They eventually moved to a newer house, but nothing changed there either.  It was a place of stability.  They had recliners when those were new and would stay up on Saturday night to watch wrestling on TV with Aggie furious with the bad guys.  We never stopped giggling over that.  Aggie fixed us the same breakfast…two pieces of bacon, prunes, probably toast or cereal.  On Sunday nights, they had crackers, cheese and sardines.  I never liked the sardines.  There was always candy corn in a dish on the coffee table in the fall.  Around the holidays there was that sticky ribbon candy.  She had a finger that she couldn’t bend.  She had been cleaning a toilet with the harsh chemicals they used in the old days and some got in a cut in her hand, causing blood poisoning.  I picture that crooked finger, bent with arthritis in later years.  She made wonderful cookies which were always in the jar in the kitchen.  I have that jar in my kitchen window now and it makes me smile.

As they got older, they discovered the cafeteria.  It was a very nice one near their home and the entire family would drive over there, sitting at a big table.  Aggie never learned to drive, but she could tell Grandad how to.  The grandkids would be giggling in the back seat as she told “Dad,” as she called him, to go faster.  I’m sure he got pulled over for speeding, but most of the police knew him and let him go.  There wasn’t as much traffic then, so I don’t think he was much of a threat.
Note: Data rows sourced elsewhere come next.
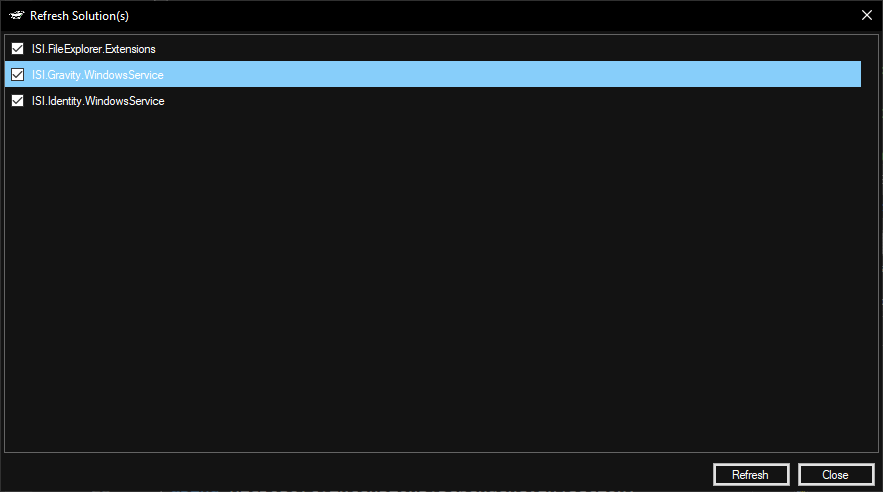
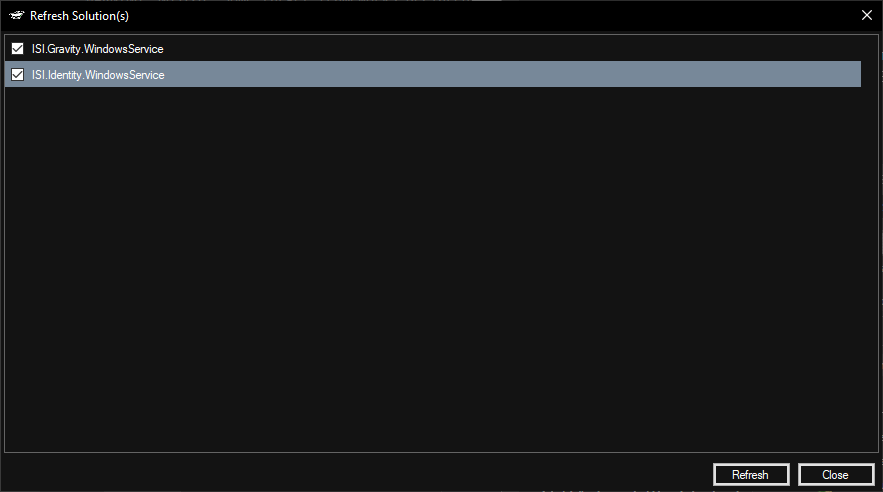
WIP

Changed region(s): [[0.0, 0.0915, 0.9785, 0.2134]]

diff --git a/src/ISI.FileExplorer.Extensions.Runner/NewVersionForm.cs b/src/ISI.FileExplorer.Extensions.Runner/NewVersionForm.cs
@@ -31,7 +31,7 @@ namespace ISI.FileExplorer.Extensions.Runner
 		{
 			InitializeComponent();
 
-			ISI.Extensions.WinForms.ThemeHelper.SetWindowThemeForms(this);
+			ISI.Extensions.WinForms.ThemeHelper.SyncTheme(this);
 
 			this.Icon = new Icon(ISI.FileExplorer.Extensions.Runner.T4Resources.Artwork.GetLantern_icoStream());
 			this.ControlBox = true;

diff --git a/src/ISI.FileExplorer.Extensions.Runner/StatusForm.cs b/src/ISI.FileExplorer.Extensions.Runner/StatusForm.cs
@@ -31,7 +31,7 @@ namespace ISI.FileExplorer.Extensions.Runner
 		{
 			InitializeComponent();
 
-			ISI.Extensions.WinForms.ThemeHelper.SetWindowThemeForms(this);
+			ISI.Extensions.WinForms.ThemeHelper.SyncTheme(this);
 
 			Icon = new Icon(ISI.FileExplorer.Extensions.Runner.T4Resources.Artwork.GetLantern_icoStream());
 			ControlBox = true;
When we stayed with them, I explored or giggled with my cousins and siblings.  I went through and read their books, opened the drawer of old photos, hung out in the garage watching Grandad make things or sat in the kitchen with Aggie.  It was peaceful and safe.  In later years, I remember being there for a weekend when I was in college.  I was engaged that year and more aware of them as a couple.  Grandad was sitting in his recliner and Aggie stood behind him, combing his hair.  It was the sweetest thing ever.

Grandad helped a lot of his family members who hadn’t done as well as he had.  He opened branches of his company for his sons, sons-in-law, and even grandkids through the years.  The traveling they did was to visit relatives, mostly in Oklahoma and Texas.  My mother, a great housekeeper anyway, said their visits were a terrific incentive to get everything in shape.  One time they went to Hawaii, maybe for their 50th wedding anniversary.  They looked so out of place, Grandad in his suit and Aggie in her sensible shoes.  I loved that they took that adventure at their age.

Agnes & J. C. Hamilton

Mostly, I remember their laughs and how much they loved each other.  I know their life wasn’t always the picture perfect vision we saw as children, but they had the marriage we all wanted.  They loved each other and they loved us.   Perfectly delightful!

Aggie & Dad